(Records drawn from a dataset)
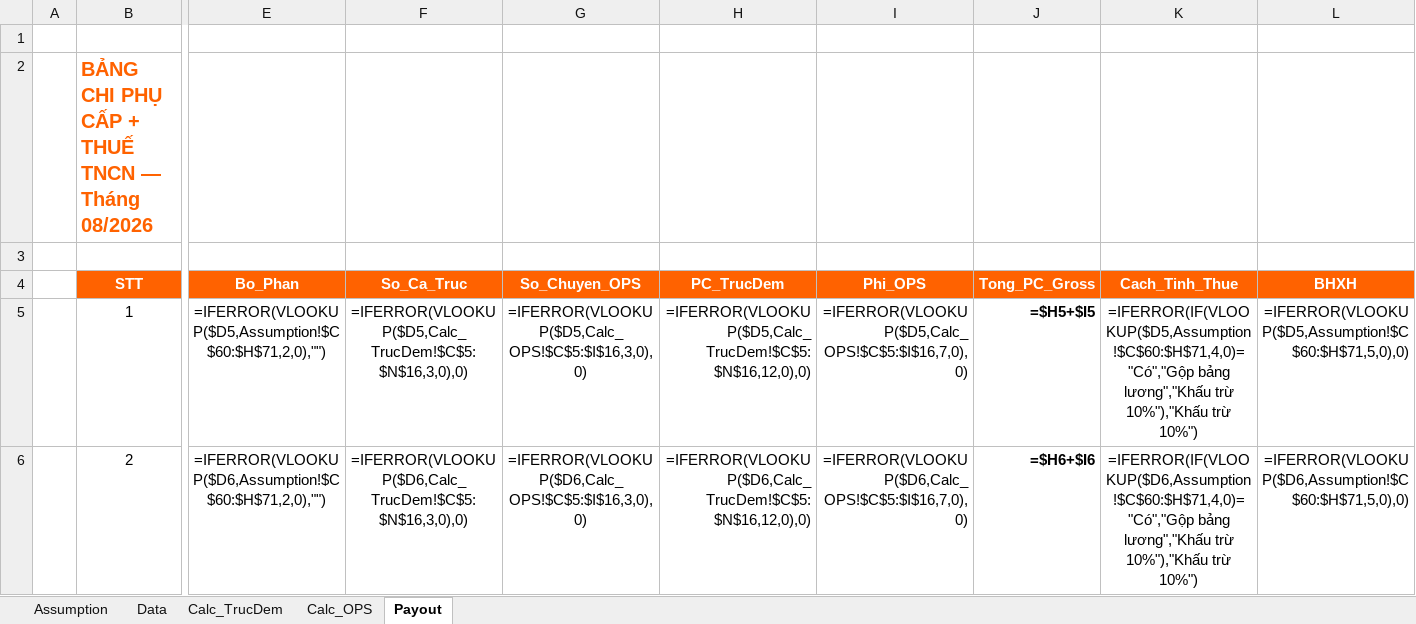
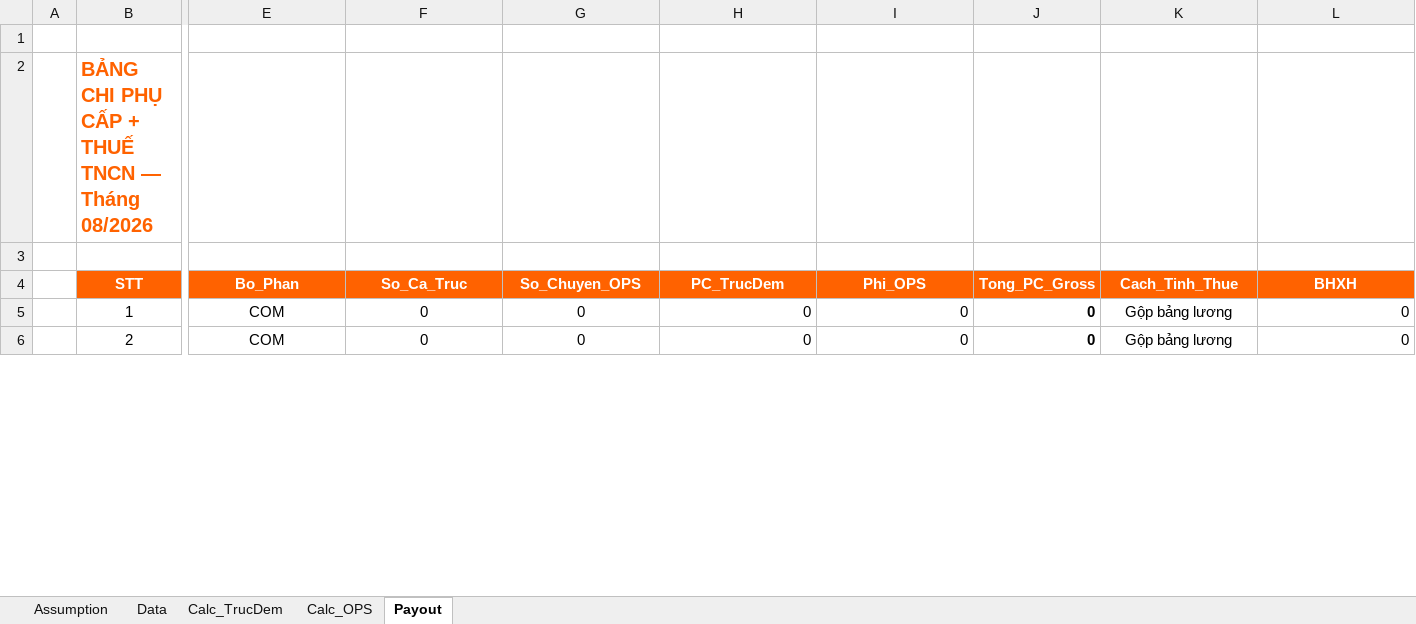
Before and after one commit to toan-chu/incal, an Excel workbook: PhuCap-Template-TRONG.xlsx, sheet Payout, drawn as a sheet; only a part is shown, gaps mark what is left out; values as stored, in another font and other column widths than the file's, no borders; formulas without a stored value are shown as written; the diff covers the shown part only; the diff names each change by its address in the sheet, - before the commit and + after, or states it on an @@ line.

```diff
--- a/PhuCap-Template-TRONG.xlsx (sheet Payout)
+++ b/PhuCap-Template-TRONG.xlsx (sheet Payout)
-E5 (Bo_Phan): =IFERROR(VLOOKUP($D5,Assumption!$C$60:$H$71,2,0),"")
+E5 (Bo_Phan): COM
-F5 (So_Ca_Truc): =IFERROR(VLOOKUP($D5,Calc_TrucDem!$C$5:$N$16,3,0),0)
+F5 (So_Ca_Truc): 0
-G5 (So_Chuyen_OPS): =IFERROR(VLOOKUP($D5,Calc_OPS!$C$5:$I$16,3,0),0)
+G5 (So_Chuyen_OPS): 0
-H5 (PC_TrucDem): =IFERROR(VLOOKUP($D5,Calc_TrucDem!$C$5:$N$16,12,0),0)
+H5 (PC_TrucDem): 0
-I5 (Phi_OPS): =IFERROR(VLOOKUP($D5,Calc_OPS!$C$5:$I$16,7,0),0)
+I5 (Phi_OPS): 0
-J5 (Tong_PC_Gross): =$H5+$I5
+J5 (Tong_PC_Gross): 0
-K5 (Cach_Tinh_Thue): =IFERROR(IF(VLOOKUP($D5,Assumption!$C$60:$H$71,4,0)="Có","Gộp bảng lương","Khấu trừ 10%"),"Khấu trừ 10%")
+K5 (Cach_Tinh_Thue): Gộp bảng lương
-L5 (BHXH): =IFERROR(VLOOKUP($D5,Assumption!$C$60:$H$71,5,0),0)
+L5 (BHXH): 0
-E6 (Bo_Phan): =IFERROR(VLOOKUP($D6,Assumption!$C$60:$H$71,2,0),"")
+E6 (Bo_Phan): COM
-F6 (So_Ca_Truc): =IFERROR(VLOOKUP($D6,Calc_TrucDem!$C$5:$N$16,3,0),0)
+F6 (So_Ca_Truc): 0
-G6 (So_Chuyen_OPS): =IFERROR(VLOOKUP($D6,Calc_OPS!$C$5:$I$16,3,0),0)
+G6 (So_Chuyen_OPS): 0
-H6 (PC_TrucDem): =IFERROR(VLOOKUP($D6,Calc_TrucDem!$C$5:$N$16,12,0),0)
+H6 (PC_TrucDem): 0
-I6 (Phi_OPS): =IFERROR(VLOOKUP($D6,Calc_OPS!$C$5:$I$16,7,0),0)
+I6 (Phi_OPS): 0
-J6 (Tong_PC_Gross): =$H6+$I6
+J6 (Tong_PC_Gross): 0
-K6 (Cach_Tinh_Thue): =IFERROR(IF(VLOOKUP($D6,Assumption!$C$60:$H$71,4,0)="Có","Gộp bảng lương","Khấu trừ 10%"),"Khấu trừ 10%")
+K6 (Cach_Tinh_Thue): Gộp bảng lương
-L6 (BHXH): =IFERROR(VLOOKUP($D6,Assumption!$C$60:$H$71,5,0),0)
+L6 (BHXH): 0
```
Also changed, not shown: 1 added row, 1 removed row and 116 edited cells elsewhere in this sheet, sheet Data, sheet Calc_TrucDem, sheet Assumption, sheet Calc_OPS, 8 other files.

> _ASSIGNMENT_
Skipping all images, print the data above a second time exactly.

> _SOLUTION BELOW_
Before and after one commit to toan-chu/incal, an Excel workbook: PhuCap-Template-TRONG.xlsx, sheet Payout, drawn as a sheet; only a part is shown, gaps mark what is left out; values as stored, in another font and other column widths than the file's, no borders; formulas without a stored value are shown as written; the diff covers the shown part only; the diff names each change by its address in the sheet, - before the commit and + after, or states it on an @@ line.

```diff
--- a/PhuCap-Template-TRONG.xlsx (sheet Payout)
+++ b/PhuCap-Template-TRONG.xlsx (sheet Payout)
-E5 (Bo_Phan): =IFERROR(VLOOKUP($D5,Assumption!$C$60:$H$71,2,0),"")
+E5 (Bo_Phan): COM
-F5 (So_Ca_Truc): =IFERROR(VLOOKUP($D5,Calc_TrucDem!$C$5:$N$16,3,0),0)
+F5 (So_Ca_Truc): 0
-G5 (So_Chuyen_OPS): =IFERROR(VLOOKUP($D5,Calc_OPS!$C$5:$I$16,3,0),0)
+G5 (So_Chuyen_OPS): 0
-H5 (PC_TrucDem): =IFERROR(VLOOKUP($D5,Calc_TrucDem!$C$5:$N$16,12,0),0)
+H5 (PC_TrucDem): 0
-I5 (Phi_OPS): =IFERROR(VLOOKUP($D5,Calc_OPS!$C$5:$I$16,7,0),0)
+I5 (Phi_OPS): 0
-J5 (Tong_PC_Gross): =$H5+$I5
+J5 (Tong_PC_Gross): 0
-K5 (Cach_Tinh_Thue): =IFERROR(IF(VLOOKUP($D5,Assumption!$C$60:$H$71,4,0)="Có","Gộp bảng lương","Khấu trừ 10%"),"Khấu trừ 10%")
+K5 (Cach_Tinh_Thue): Gộp bảng lương
-L5 (BHXH): =IFERROR(VLOOKUP($D5,Assumption!$C$60:$H$71,5,0),0)
+L5 (BHXH): 0
-E6 (Bo_Phan): =IFERROR(VLOOKUP($D6,Assumption!$C$60:$H$71,2,0),"")
+E6 (Bo_Phan): COM
-F6 (So_Ca_Truc): =IFERROR(VLOOKUP($D6,Calc_TrucDem!$C$5:$N$16,3,0),0)
+F6 (So_Ca_Truc): 0
-G6 (So_Chuyen_OPS): =IFERROR(VLOOKUP($D6,Calc_OPS!$C$5:$I$16,3,0),0)
+G6 (So_Chuyen_OPS): 0
-H6 (PC_TrucDem): =IFERROR(VLOOKUP($D6,Calc_TrucDem!$C$5:$N$16,12,0),0)
+H6 (PC_TrucDem): 0
-I6 (Phi_OPS): =IFERROR(VLOOKUP($D6,Calc_OPS!$C$5:$I$16,7,0),0)
+I6 (Phi_OPS): 0
-J6 (Tong_PC_Gross): =$H6+$I6
+J6 (Tong_PC_Gross): 0
-K6 (Cach_Tinh_Thue): =IFERROR(IF(VLOOKUP($D6,Assumption!$C$60:$H$71,4,0)="Có","Gộp bảng lương","Khấu trừ 10%"),"Khấu trừ 10%")
+K6 (Cach_Tinh_Thue): Gộp bảng lương
-L6 (BHXH): =IFERROR(VLOOKUP($D6,Assumption!$C$60:$H$71,5,0),0)
+L6 (BHXH): 0
```
Also changed, not shown: 1 added row, 1 removed row and 116 edited cells elsewhere in this sheet, sheet Data, sheet Calc_TrucDem, sheet Assumption, sheet Calc_OPS, 8 other files.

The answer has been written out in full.